KERRE DOUBLES DOWN ON HER EFFORTS TO LEARN TO SPEAK MA¯ORI
Acouple of years ago, I signed up for a course in te reo Ma¯ori at Auckland University of Technology. It was something I’d wanted to do for a very long time. I love languages and why wouldn’t I want to learn the unique language of my own country?
A lot of other Kiwis, from every background and every ethnicity, felt the same way. I couldn’t get into my first or second choice of class, as they were oversubscribed, but I eventually managed to find a seat at a night-time class and thoroughly enjoyed my first semester.
However, learning anything new when you’re older is jolly hard work. And it’s also jolly hard work when you don’t do the work that’s required. Despite being told by my tutor that we’d have to do half an hour’s homework every day, I procrastinated and put it off, and thought I could make up for missing a day by doing an hour and a half the next. But with a language, you simply can’t do that and expect to retain the knowledge.

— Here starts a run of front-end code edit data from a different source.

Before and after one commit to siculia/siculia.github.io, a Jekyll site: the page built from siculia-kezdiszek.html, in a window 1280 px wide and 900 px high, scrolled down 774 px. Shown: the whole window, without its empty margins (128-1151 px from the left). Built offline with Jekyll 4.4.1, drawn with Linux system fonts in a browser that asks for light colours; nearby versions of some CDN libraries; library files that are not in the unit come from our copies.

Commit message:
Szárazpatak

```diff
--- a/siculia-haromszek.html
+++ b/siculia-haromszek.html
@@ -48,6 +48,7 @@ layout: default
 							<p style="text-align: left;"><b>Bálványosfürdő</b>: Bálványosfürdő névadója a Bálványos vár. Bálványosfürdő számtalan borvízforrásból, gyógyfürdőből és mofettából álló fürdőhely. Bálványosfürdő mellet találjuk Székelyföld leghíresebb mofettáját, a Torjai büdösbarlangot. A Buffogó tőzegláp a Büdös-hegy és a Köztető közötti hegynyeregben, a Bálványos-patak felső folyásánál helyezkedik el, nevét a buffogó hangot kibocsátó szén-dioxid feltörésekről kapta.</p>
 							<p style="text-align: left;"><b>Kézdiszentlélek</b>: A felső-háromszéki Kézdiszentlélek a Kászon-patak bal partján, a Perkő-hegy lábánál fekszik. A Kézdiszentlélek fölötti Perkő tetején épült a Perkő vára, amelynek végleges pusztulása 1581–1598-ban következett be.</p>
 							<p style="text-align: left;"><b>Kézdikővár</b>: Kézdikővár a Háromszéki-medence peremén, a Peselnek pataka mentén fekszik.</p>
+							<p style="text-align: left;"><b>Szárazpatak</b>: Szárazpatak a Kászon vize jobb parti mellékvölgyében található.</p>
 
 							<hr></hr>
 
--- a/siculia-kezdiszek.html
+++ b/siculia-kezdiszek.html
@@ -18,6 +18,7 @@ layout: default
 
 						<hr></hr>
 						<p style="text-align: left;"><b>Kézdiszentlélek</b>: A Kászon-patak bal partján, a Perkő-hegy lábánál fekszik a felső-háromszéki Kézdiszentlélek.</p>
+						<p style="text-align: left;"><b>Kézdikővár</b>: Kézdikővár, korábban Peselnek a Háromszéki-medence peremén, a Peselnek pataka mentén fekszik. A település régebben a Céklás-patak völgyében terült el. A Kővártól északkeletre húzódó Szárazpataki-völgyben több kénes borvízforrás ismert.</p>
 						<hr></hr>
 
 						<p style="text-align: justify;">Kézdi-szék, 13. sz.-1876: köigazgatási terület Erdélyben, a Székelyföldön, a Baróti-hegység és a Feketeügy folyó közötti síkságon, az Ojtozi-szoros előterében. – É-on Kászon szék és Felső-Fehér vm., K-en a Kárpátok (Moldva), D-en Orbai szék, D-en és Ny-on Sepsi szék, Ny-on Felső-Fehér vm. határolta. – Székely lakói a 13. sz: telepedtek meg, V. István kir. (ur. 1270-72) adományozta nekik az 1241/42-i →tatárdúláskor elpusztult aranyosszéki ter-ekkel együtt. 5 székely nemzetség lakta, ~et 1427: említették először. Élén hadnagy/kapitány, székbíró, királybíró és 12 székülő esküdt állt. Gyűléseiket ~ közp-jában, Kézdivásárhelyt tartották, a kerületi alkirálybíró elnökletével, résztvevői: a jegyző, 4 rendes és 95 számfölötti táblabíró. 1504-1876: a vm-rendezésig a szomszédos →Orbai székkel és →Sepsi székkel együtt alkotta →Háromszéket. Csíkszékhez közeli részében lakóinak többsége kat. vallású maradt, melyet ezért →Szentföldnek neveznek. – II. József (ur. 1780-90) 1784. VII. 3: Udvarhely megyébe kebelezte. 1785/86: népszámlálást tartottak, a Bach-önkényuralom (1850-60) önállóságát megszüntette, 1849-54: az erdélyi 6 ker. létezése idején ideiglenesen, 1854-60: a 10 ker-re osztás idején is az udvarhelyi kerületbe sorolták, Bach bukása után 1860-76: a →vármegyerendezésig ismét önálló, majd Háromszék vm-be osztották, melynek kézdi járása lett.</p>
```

Although I passed the exams, and was clear to move on to Level 2, I knew in my heart I needed to go back and re-learn what I’d been taught until my foundation was solid enough for more. Every time
I’d attend a function and hear people – Maori,¯ Pakeha, Indian and South African – offer a formal greeting in te reo, I’d vow to hit the books again. When then-Prime Minister Bill English spoke in fluent Ma¯ ori at a Waitangi Day ceremony I was at, I kicked myself for not trying harder. For heaven’s sake, if a farming boy from
Dipton can make the effort, a girl who grew up in Tokoroa and Turangi should be able to rattle off a few words confidently.
This year, a mate of mine and I decided we’d be our own teachers. He’d attended the same AUT course as me, but a different year. Like me, he hadn’t kept up the revision and like me, he wanted to shore up the basics so he could move on.
We picked up Ma¯ori Made Easy by Scotty Morrison. Scotty and his wife Stacey are mutual friends and his book is a great tool for learning the language. Scotty says you need to spend just 15 minutes a day learning vocabulary and how to construct sentences, and then you’ll be away. So we have been poring over the books and testing each other, and slowly but surely we’re getting there.
I attended a fundraiser for InZone Education Foundation recently, a charity that provides homes for young Ma¯ori and Pacifika youth to live in while they attend Auckland Grammar or Epsom Girls’ Grammar – schools they would not otherwise be zoned for. The young man who spoke on his peers’ behalf was articulate in both Ma¯ori and English and was a brilliant representative for the charity.
It’s a great idea – there is a strong focus on the Ma¯ori and Christian kaupapa, and while there are high expectations of the students, there is wrap-around support to help them meet their potential. I got goose bumps listening to the haka and waiata of the students and that gave me extra motivation to put in the work to become not just fluent in te reo, but also be comfortable with the culture.
And then along came Prince Harry.
The Duke of Sussex knocked it out of the park when he visited Rotorua on his recent tour. He knew the protocol, he used te reo and pronounced it correctly and not only was he able to lead off the singing of Te Aroha, but he was also word perfect. It was chastening. Yes, I’m busy, but not as busy as the Duke of Sussex. If he can find the time and the effort to be comfortable using Ma¯ori, then I can too.
So when I go to London, I’m going to take Scotty’s book and keep learning. And I’ll take a few books for my grandson in te reo too. And hopefully instil in Bart, when he sees his grandmother studying, that learning is a lifetime journey.